Data under study:
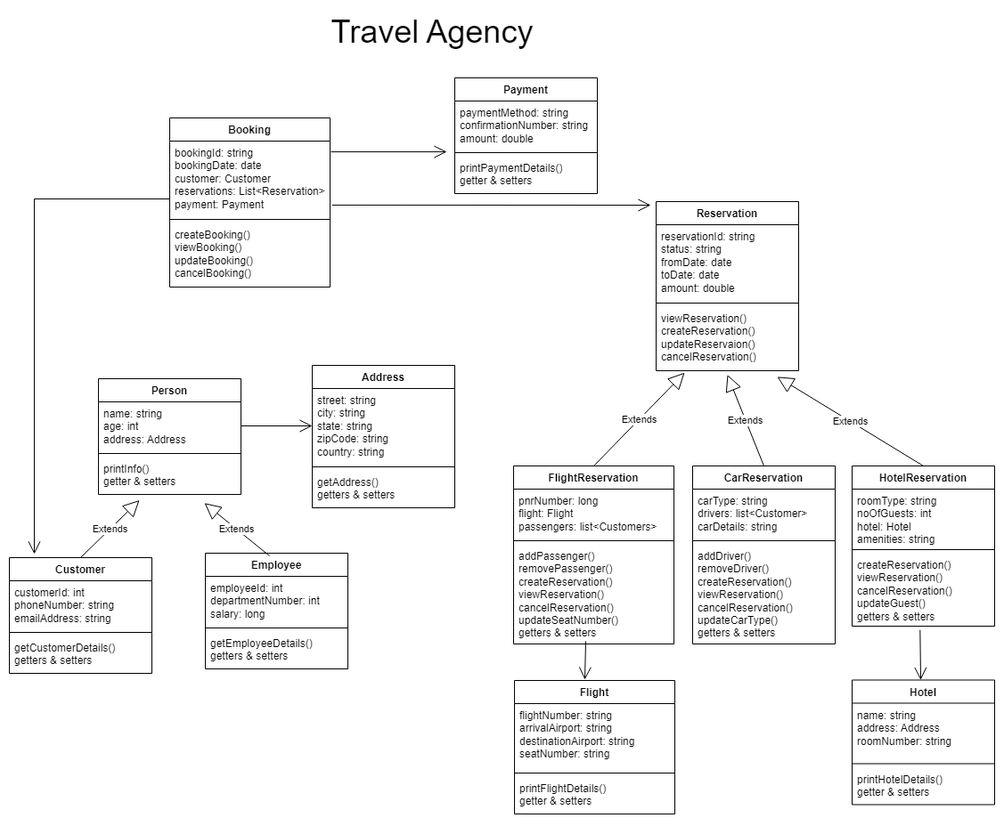
saranyag-solvd/Task-2-HW keeps this draw.io diagram as TravelAgency.drawio.png. Above is the earlier version. Source tidied: cells renumbered, new cells last; positions are measured from the earlier drawing's top-left corner, leaving out a move shared by most shapes.
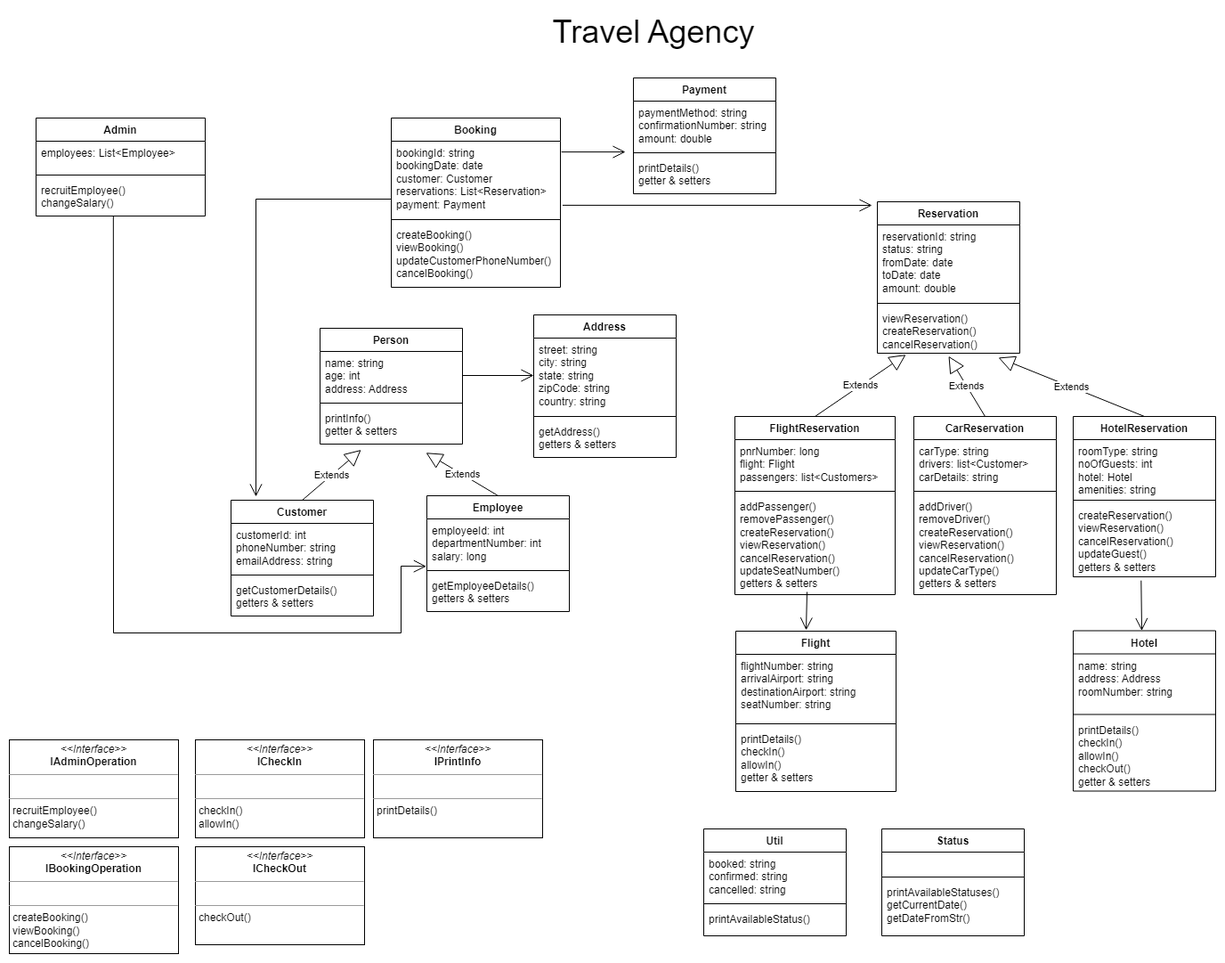
After the change.

Commit message:
HW4 - Diagram updated with latest classes

Change to the diagram source:
```diff
@@ -5,3 +5,3 @@
     <mxCell id="2" value="Person" style="swimlane;fontStyle=1;align=center;verticalAlign=top;horizontal=1;startSize=26;whiteSpace=wrap;html=1;" parent="1" vertex="1">
-      <mxGeometry x="100" y="415" width="160" height="130" as="geometry" />
+      <mxGeometry x="100" y="358" width="160" height="130" as="geometry" />
     </mxCell>
@@ -17,3 +17,3 @@
     <mxCell id="6" value="Customer" style="swimlane;fontStyle=1;align=center;verticalAlign=top;horizontal=1;startSize=26;whiteSpace=wrap;html=1;" parent="1" vertex="1">
-      <mxGeometry y="616" width="160" height="130" as="geometry" />
+      <mxGeometry y="551" width="160" height="130" as="geometry" />
     </mxCell>
@@ -29,3 +29,3 @@
     <mxCell id="10" value="Employee" style="swimlane;fontStyle=1;align=center;verticalAlign=top;horizontal=1;startSize=26;whiteSpace=wrap;html=1;" parent="1" vertex="1">
-      <mxGeometry x="220" y="611" width="160" height="130" as="geometry" />
+      <mxGeometry x="220" y="546" width="160" height="130" as="geometry" />
     </mxCell>
@@ -41,3 +41,3 @@
     <mxCell id="14" value="Address" style="swimlane;fontStyle=1;align=center;verticalAlign=top;horizontal=1;startSize=26;whiteSpace=wrap;html=1;" parent="1" vertex="1">
-      <mxGeometry x="340" y="400" width="160" height="160" as="geometry" />
+      <mxGeometry x="340" y="343" width="160" height="160" as="geometry" />
     </mxCell>
@@ -53,15 +53,15 @@
     <mxCell id="18" value="Booking" style="swimlane;fontStyle=1;align=center;verticalAlign=top;horizontal=1;startSize=26;whiteSpace=wrap;html=1;" parent="1" vertex="1">
-      <mxGeometry x="180" y="122" width="180" height="190" as="geometry" />
+      <mxGeometry x="180" y="122" width="190" height="190" as="geometry" />
     </mxCell>
     <mxCell id="19" value="bookingId: string&lt;br&gt;bookingDate: date&lt;br&gt;customer: Customer&lt;br&gt;reservations: List&amp;lt;Reservation&amp;gt;&lt;br&gt;payment: Payment" style="text;strokeColor=none;fillColor=none;align=left;verticalAlign=top;spacingLeft=4;spacingRight=4;overflow=hidden;points=[[0,0.5],[1,0.5]];portConstraint=eastwest;whiteSpace=wrap;html=1;" parent="18" vertex="1">
-      <mxGeometry y="26" width="180" height="84" as="geometry" />
+      <mxGeometry y="26" width="190" height="84" as="geometry" />
     </mxCell>
     <mxCell id="20" style="line;strokeWidth=1;fillColor=none;align=left;verticalAlign=middle;spacingTop=-1;spacingLeft=3;spacingRight=3;labelPosition=right;strokeColor=inherit;" parent="18" vertex="1">
-      <mxGeometry y="110" width="180" height="8" as="geometry" />
+      <mxGeometry y="110" width="190" height="8" as="geometry" />
     </mxCell>
-    <mxCell id="21" value="createBooking()&lt;br&gt;viewBooking()&lt;br&gt;updateBooking()&lt;br&gt;cancelBooking()" style="text;strokeColor=none;fillColor=none;align=left;verticalAlign=top;spacingLeft=4;spacingRight=4;overflow=hidden;whiteSpace=wrap;html=1;" parent="18" vertex="1">
-      <mxGeometry y="118" width="180" height="72" as="geometry" />
+    <mxCell id="21" value="createBooking()&lt;br&gt;viewBooking()&lt;br&gt;updateCustomerPhoneNumber()&lt;br&gt;cancelBooking()" style="text;strokeColor=none;fillColor=none;align=left;verticalAlign=top;spacingLeft=4;spacingRight=4;overflow=hidden;whiteSpace=wrap;html=1;" parent="18" vertex="1">
+      <mxGeometry y="118" width="190" height="72" as="geometry" />
     </mxCell>
     <mxCell id="22" value="FlightReservation" style="swimlane;fontStyle=1;align=center;verticalAlign=top;horizontal=1;startSize=26;whiteSpace=wrap;html=1;" parent="1" vertex="1">
-      <mxGeometry x="566" y="513" width="180" height="200" as="geometry" />
+      <mxGeometry x="566" y="457" width="180" height="200" as="geometry" />
     </mxCell>
@@ -77,3 +77,3 @@
     <mxCell id="26" value="Reservation" style="swimlane;fontStyle=1;align=center;verticalAlign=top;horizontal=1;startSize=26;whiteSpace=wrap;html=1;" parent="1" vertex="1">
-      <mxGeometry x="726" y="216" width="160" height="190" as="geometry" />
+      <mxGeometry x="726" y="216" width="160" height="170" as="geometry" />
     </mxCell>
@@ -85,7 +85,7 @@
     </mxCell>
-    <mxCell id="29" value="viewReservation()&lt;br&gt;createReservation()&lt;br&gt;updateReservaion()&lt;br&gt;cancelReservation()" style="text;strokeColor=none;fillColor=none;align=left;verticalAlign=top;spacingLeft=4;spacingRight=4;overflow=hidden;points=[[0,0.5],[1,0.5]];portConstraint=eastwest;whiteSpace=wrap;html=1;" parent="26" vertex="1">
-      <mxGeometry y="118" width="160" height="72" as="geometry" />
+    <mxCell id="29" value="viewReservation()&lt;br&gt;createReservation()&lt;br&gt;cancelReservation()" style="text;strokeColor=none;fillColor=none;align=left;verticalAlign=top;spacingLeft=4;spacingRight=4;overflow=hidden;points=[[0,0.5],[1,0.5]];portConstraint=eastwest;whiteSpace=wrap;html=1;" parent="26" vertex="1">
+      <mxGeometry y="118" width="160" height="52" as="geometry" />
     </mxCell>
     <mxCell id="30" value="Payment" style="swimlane;fontStyle=1;align=center;verticalAlign=top;horizontal=1;startSize=26;whiteSpace=wrap;html=1;" parent="1" vertex="1">
-      <mxGeometry x="500" y="77" width="160" height="130" as="geometry" />
+      <mxGeometry x="452" y="77" width="160" height="130" as="geometry" />
     </mxCell>
@@ -97,3 +97,3 @@
     </mxCell>
-    <mxCell id="33" value="printPaymentDetails()&lt;br&gt;getter &amp;amp; setters" style="text;strokeColor=none;fillColor=none;align=left;verticalAlign=top;spacingLeft=4;spacingRight=4;overflow=hidden;points=[[0,0.5],[1,0.5]];portConstraint=eastwest;whiteSpace=wrap;html=1;" parent="30" vertex="1">
+    <mxCell id="33" value="printDetails()&lt;br&gt;getter &amp;amp; setters" style="text;strokeColor=none;fillColor=none;align=left;verticalAlign=top;spacingLeft=4;spacingRight=4;overflow=hidden;points=[[0,0.5],[1,0.5]];portConstraint=eastwest;whiteSpace=wrap;html=1;" parent="30" vertex="1">
       <mxGeometry y="88" width="160" height="42" as="geometry" />
@@ -101,3 +101,3 @@
     <mxCell id="34" value="Flight" style="swimlane;fontStyle=1;align=center;verticalAlign=top;horizontal=1;startSize=26;whiteSpace=wrap;html=1;" parent="1" vertex="1">
-      <mxGeometry x="567" y="754" width="180" height="150" as="geometry" />
+      <mxGeometry x="567" y="698" width="180" height="180" as="geometry" />
     </mxCell>
@@ -109,7 +109,7 @@
     </mxCell>
-    <mxCell id="37" value="printFlightDetails()&lt;br&gt;getter &amp;amp; setters" style="text;strokeColor=none;fillColor=none;align=left;verticalAlign=top;spacingLeft=4;spacingRight=4;overflow=hidden;whiteSpace=wrap;html=1;" parent="34" vertex="1">
-      <mxGeometry y="108" width="180" height="42" as="geometry" />
+    <mxCell id="37" value="printDetails()&lt;br&gt;checkIn()&lt;br&gt;allowIn()&lt;br&gt;getter &amp;amp; setters" style="text;strokeColor=none;fillColor=none;align=left;verticalAlign=top;spacingLeft=4;spacingRight=4;overflow=hidden;whiteSpace=wrap;html=1;" parent="34" vertex="1">
+      <mxGeometry y="108" width="180" height="72" as="geometry" />
     </mxCell>
     <mxCell id="38" value="CarReservation" style="swimlane;fontStyle=1;align=center;verticalAlign=top;horizontal=1;startSize=26;whiteSpace=wrap;html=1;" parent="1" vertex="1">
-      <mxGeometry x="767" y="513" width="160" height="200" as="geometry" />
+      <mxGeometry x="767" y="457" width="160" height="200" as="geometry" />
     </mxCell>
@@ -125,3 +125,3 @@
     <mxCell id="42" value="HotelReservation" style="swimlane;fontStyle=1;align=center;verticalAlign=top;horizontal=1;startSize=26;whiteSpace=wrap;html=1;" parent="1" vertex="1">
-      <mxGeometry x="946" y="513" width="160" height="180" as="geometry" />
+      <mxGeometry x="946" y="457" width="160" height="180" as="geometry" />
     </mxCell>
@@ -137,3 +137,3 @@
     <mxCell id="46" value="Hotel" style="swimlane;fontStyle=1;align=center;verticalAlign=top;horizontal=1;startSize=26;whiteSpace=wrap;html=1;" parent="1" vertex="1">
-      <mxGeometry x="946" y="753.5" width="160" height="140" as="geometry" />
+      <mxGeometry x="946" y="697.5" width="160" height="180" as="geometry" />
     </mxCell>
@@ -145,4 +145,4 @@
     </mxCell>
-    <mxCell id="49" value="printHotelDetails()&lt;br&gt;getter &amp;amp; setters" style="text;strokeColor=none;fillColor=none;align=left;verticalAlign=top;spacingLeft=4;spacingRight=4;overflow=hidden;whiteSpace=wrap;html=1;" parent="46" vertex="1">
-      <mxGeometry y="98" width="160" height="42" as="geometry" />
+    <mxCell id="49" value="printDetails()&lt;br&gt;checkIn()&lt;br&gt;allowIn()&lt;br&gt;checkOut()&lt;br&gt;getter &amp;amp; setters" style="text;strokeColor=none;fillColor=none;align=left;verticalAlign=top;spacingLeft=4;spacingRight=4;overflow=hidden;whiteSpace=wrap;html=1;" parent="46" vertex="1">
+      <mxGeometry y="98" width="160" height="82" as="geometry" />
     </mxCell>
@@ -170,6 +170,4 @@
     </mxCell>
-    <mxCell id="55" value="Extends" style="endArrow=block;endSize=16;endFill=0;html=1;rounded=0;entryX=0.744;entryY=1.231;entryDx=0;entryDy=0;entryPerimeter=0;" parent="1" edge="1" target="5">
-      <mxGeometry relative="1" as="geometry">
-        <mxPoint x="292" y="614" as="sourcePoint" />
-      </mxGeometry>
+    <mxCell id="55" value="Extends" style="endArrow=block;endSize=16;endFill=0;html=1;rounded=0;entryX=0.744;entryY=1.231;entryDx=0;entryDy=0;entryPerimeter=0;exitX=0.5;exitY=0;exitDx=0;exitDy=0;" parent="1" edge="1" source="10" target="5">
+      <mxGeometry relative="1" as="geometry" />
     </mxCell>
@@ -177,3 +175,3 @@
       <mxGeometry relative="1" as="geometry">
-        <mxPoint x="647" y="710" as="sourcePoint" />
+        <mxPoint x="647" y="654" as="sourcePoint" />
       </mxGeometry>
@@ -182,3 +180,3 @@
       <mxGeometry relative="1" as="geometry">
-        <mxPoint x="1023" y="753.5" as="targetPoint" />
+        <mxPoint x="1023" y="697.5" as="targetPoint" />
       </mxGeometry>
@@ -197,2 +195,62 @@
     </mxCell>
+    <mxCell id="62" value="Util" style="swimlane;fontStyle=1;align=center;verticalAlign=top;horizontal=1;startSize=26;whiteSpace=wrap;html=1;" parent="1" vertex="1">
+      <mxGeometry x="531" y="920" width="160" height="120" as="geometry" />
+    </mxCell>
+    <mxCell id="63" value="booked: string&lt;br&gt;confirmed: string&lt;br&gt;cancelled: string" style="text;strokeColor=none;fillColor=none;align=left;verticalAlign=top;spacingLeft=4;spacingRight=4;overflow=hidden;whiteSpace=wrap;html=1;" parent="62" vertex="1">
+      <mxGeometry y="26" width="160" height="54" as="geometry" />
+    </mxCell>
+    <mxCell id="64" style="line;strokeWidth=1;fillColor=none;align=left;verticalAlign=middle;spacingTop=-1;spacingLeft=3;spacingRight=3;labelPosition=right;strokeColor=inherit;" parent="62" vertex="1">
+      <mxGeometry y="80" width="160" height="8" as="geometry" />
+    </mxCell>
+    <mxCell id="65" value="printAvailableStatus()" style="text;strokeColor=none;fillColor=none;align=left;verticalAlign=top;spacingLeft=4;spacingRight=4;overflow=hidden;whiteSpace=wrap;html=1;" parent="62" vertex="1">
+      <mxGeometry y="88" width="160" height="32" as="geometry" />
+    </mxCell>
+    <mxCell id="66" value="Status" style="swimlane;fontStyle=1;align=center;verticalAlign=top;horizontal=1;startSize=26;whiteSpace=wrap;html=1;" parent="1" vertex="1">
+      <mxGeometry x="731" y="920" width="160" height="120" as="geometry" />
+    </mxCell>
+    <mxCell id="67" value="&lt;br&gt;" style="text;strokeColor=none;fillColor=none;align=left;verticalAlign=top;spacingLeft=4;spacingRight=4;overflow=hidden;whiteSpace=wrap;html=1;" parent="66" vertex="1">
+      <mxGeometry y="26" width="160" height="24" as="geometry" />
+    </mxCell>
+    <mxCell id="68" style="line;strokeWidth=1;fillColor=none;align=left;verticalAlign=middle;spacingTop=-1;spacingLeft=3;spacingRight=3;labelPosition=right;strokeColor=inherit;" parent="66" vertex="1">
+      <mxGeometry y="50" width="160" height="8" as="geometry" />
+    </mxCell>
+    <mxCell id="69" value="printAvailableStatuses()&lt;br&gt;getCurrentDate()&lt;br&gt;getDateFromStr()" style="text;strokeColor=none;fillColor=none;align=left;verticalAlign=top;spacingLeft=4;spacingRight=4;overflow=hidden;whiteSpace=wrap;html=1;" parent="66" vertex="1">
+      <mxGeometry y="58" width="160" height="62" as="geometry" />
+    </mxCell>
+    <mxCell id="70" value="Admin" style="swimlane;fontStyle=1;align=center;verticalAlign=top;horizontal=1;startSize=26;whiteSpace=wrap;html=1;" parent="1" vertex="1">
+      <mxGeometry x="-219" y="122" width="190" height="110" as="geometry" />
+    </mxCell>
+    <mxCell id="71" value="employees: List&amp;lt;Employee&amp;gt;&lt;br&gt;" style="text;strokeColor=none;fillColor=none;align=left;verticalAlign=top;spacingLeft=4;spacingRight=4;overflow=hidden;whiteSpace=wrap;html=1;" parent="70" vertex="1">
+      <mxGeometry y="26" width="190" height="34" as="geometry" />
+    </mxCell>
+    <mxCell id="72" style="line;strokeWidth=1;fillColor=none;align=left;verticalAlign=middle;spacingTop=-1;spacingLeft=3;spacingRight=3;labelPosition=right;strokeColor=inherit;" parent="70" vertex="1">
+      <mxGeometry y="60" width="190" height="8" as="geometry" />
+    </mxCell>
+    <mxCell id="73" value="recruitEmployee()&lt;br&gt;changeSalary()" style="text;strokeColor=none;fillColor=none;align=left;verticalAlign=top;spacingLeft=4;spacingRight=4;overflow=hidden;points=[[0,0.5],[1,0.5]];portConstraint=eastwest;whiteSpace=wrap;html=1;" parent="70" vertex="1">
+      <mxGeometry y="68" width="190" height="42" as="geometry" />
+    </mxCell>
+    <mxCell id="74" style="endArrow=open;endFill=1;endSize=12;html=1;rounded=0;entryX=-0.004;entryY=-0.208;entryDx=0;entryDy=0;entryPerimeter=0;exitX=0.457;exitY=1.012;exitDx=0;exitDy=0;exitPerimeter=0;" parent="1" edge="1" source="73" target="13">
+      <mxGeometry relative="1" as="geometry">
+        <Array as="points">
+          <mxPoint x="-132" y="700" />
+          <mxPoint x="191" y="700" />
+          <mxPoint x="191" y="625" />
+        </Array>
+      </mxGeometry>
+    </mxCell>
+    <mxCell id="75" value="&lt;p style=&quot;margin:0px;margin-top:4px;text-align:center;&quot;&gt;&lt;i&gt;&amp;lt;&amp;lt;Interface&amp;gt;&amp;gt;&lt;/i&gt;&lt;br&gt;&lt;b&gt;IAdminOperation&lt;/b&gt;&lt;/p&gt;&lt;hr size=&quot;1&quot;&gt;&lt;p style=&quot;margin:0px;margin-left:4px;&quot;&gt;&lt;br&gt;&lt;/p&gt;&lt;hr size=&quot;1&quot;&gt;&lt;p style=&quot;margin:0px;margin-left:4px;&quot;&gt;recruitEmployee()&lt;/p&gt;&lt;p style=&quot;margin:0px;margin-left:4px;&quot;&gt;changeSalary()&lt;/p&gt;" style="verticalAlign=top;align=left;overflow=fill;fontSize=12;fontFamily=Helvetica;html=1;whiteSpace=wrap;" parent="1" vertex="1">
+      <mxGeometry x="-249" y="820" width="190" height="110" as="geometry" />
+    </mxCell>
+    <mxCell id="76" value="&lt;p style=&quot;margin:0px;margin-top:4px;text-align:center;&quot;&gt;&lt;i&gt;&amp;lt;&amp;lt;Interface&amp;gt;&amp;gt;&lt;/i&gt;&lt;br&gt;&lt;b&gt;IBookingOperation&lt;/b&gt;&lt;/p&gt;&lt;hr size=&quot;1&quot;&gt;&lt;p style=&quot;margin:0px;margin-left:4px;&quot;&gt;&lt;br&gt;&lt;/p&gt;&lt;hr size=&quot;1&quot;&gt;&lt;p style=&quot;margin:0px;margin-left:4px;&quot;&gt;createBooking()&lt;/p&gt;&lt;p style=&quot;margin:0px;margin-left:4px;&quot;&gt;viewBooking()&lt;/p&gt;&lt;p style=&quot;margin:0px;margin-left:4px;&quot;&gt;cancelBooking()&lt;/p&gt;" style="verticalAlign=top;align=left;overflow=fill;fontSize=12;fontFamily=Helvetica;html=1;whiteSpace=wrap;" parent="1" vertex="1">
+      <mxGeometry x="-249" y="940" width="190" height="120" as="geometry" />
+    </mxCell>
+    <mxCell id="77" value="&lt;p style=&quot;margin:0px;margin-top:4px;text-align:center;&quot;&gt;&lt;i&gt;&amp;lt;&amp;lt;Interface&amp;gt;&amp;gt;&lt;/i&gt;&lt;br&gt;&lt;b&gt;ICheckIn&lt;/b&gt;&lt;/p&gt;&lt;hr size=&quot;1&quot;&gt;&lt;p style=&quot;margin:0px;margin-left:4px;&quot;&gt;&lt;br&gt;&lt;/p&gt;&lt;hr size=&quot;1&quot;&gt;&lt;p style=&quot;margin:0px;margin-left:4px;&quot;&gt;checkIn()&lt;/p&gt;&lt;p style=&quot;margin:0px;margin-left:4px;&quot;&gt;allowIn()&lt;/p&gt;" style="verticalAlign=top;align=left;overflow=fill;fontSize=12;fontFamily=Helvetica;html=1;whiteSpace=wrap;" parent="1" vertex="1">
+      <mxGeometry x="-40" y="820" width="190" height="110" as="geometry" />
+    </mxCell>
+    <mxCell id="78" value="&lt;p style=&quot;margin:0px;margin-top:4px;text-align:center;&quot;&gt;&lt;i&gt;&amp;lt;&amp;lt;Interface&amp;gt;&amp;gt;&lt;/i&gt;&lt;br&gt;&lt;b&gt;ICheckOut&lt;/b&gt;&lt;/p&gt;&lt;hr size=&quot;1&quot;&gt;&lt;p style=&quot;margin:0px;margin-left:4px;&quot;&gt;&lt;br&gt;&lt;/p&gt;&lt;hr size=&quot;1&quot;&gt;&lt;p style=&quot;margin:0px;margin-left:4px;&quot;&gt;checkOut()&lt;/p&gt;" style="verticalAlign=top;align=left;overflow=fill;fontSize=12;fontFamily=Helvetica;html=1;whiteSpace=wrap;" parent="1" vertex="1">
+      <mxGeometry x="-40" y="940" width="190" height="110" as="geometry" />
+    </mxCell>
+    <mxCell id="79" value="&lt;p style=&quot;margin:0px;margin-top:4px;text-align:center;&quot;&gt;&lt;i&gt;&amp;lt;&amp;lt;Interface&amp;gt;&amp;gt;&lt;/i&gt;&lt;br&gt;&lt;b&gt;IPrintInfo&lt;/b&gt;&lt;/p&gt;&lt;hr size=&quot;1&quot;&gt;&lt;p style=&quot;margin:0px;margin-left:4px;&quot;&gt;&lt;br&gt;&lt;/p&gt;&lt;hr size=&quot;1&quot;&gt;&lt;p style=&quot;margin:0px;margin-left:4px;&quot;&gt;printDetails()&lt;/p&gt;" style="verticalAlign=top;align=left;overflow=fill;fontSize=12;fontFamily=Helvetica;html=1;whiteSpace=wrap;" parent="1" vertex="1">
+      <mxGeometry x="160" y="820" width="190" height="110" as="geometry" />
+    </mxCell>
   </root>
```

What needs to be done: Note each line of the material holding "targetPoint" and copy it out.

Answer to this exercise:
-        <mxPoint x="1023" y="753.5" as="targetPoint" />
+        <mxPoint x="1023" y="697.5" as="targetPoint" />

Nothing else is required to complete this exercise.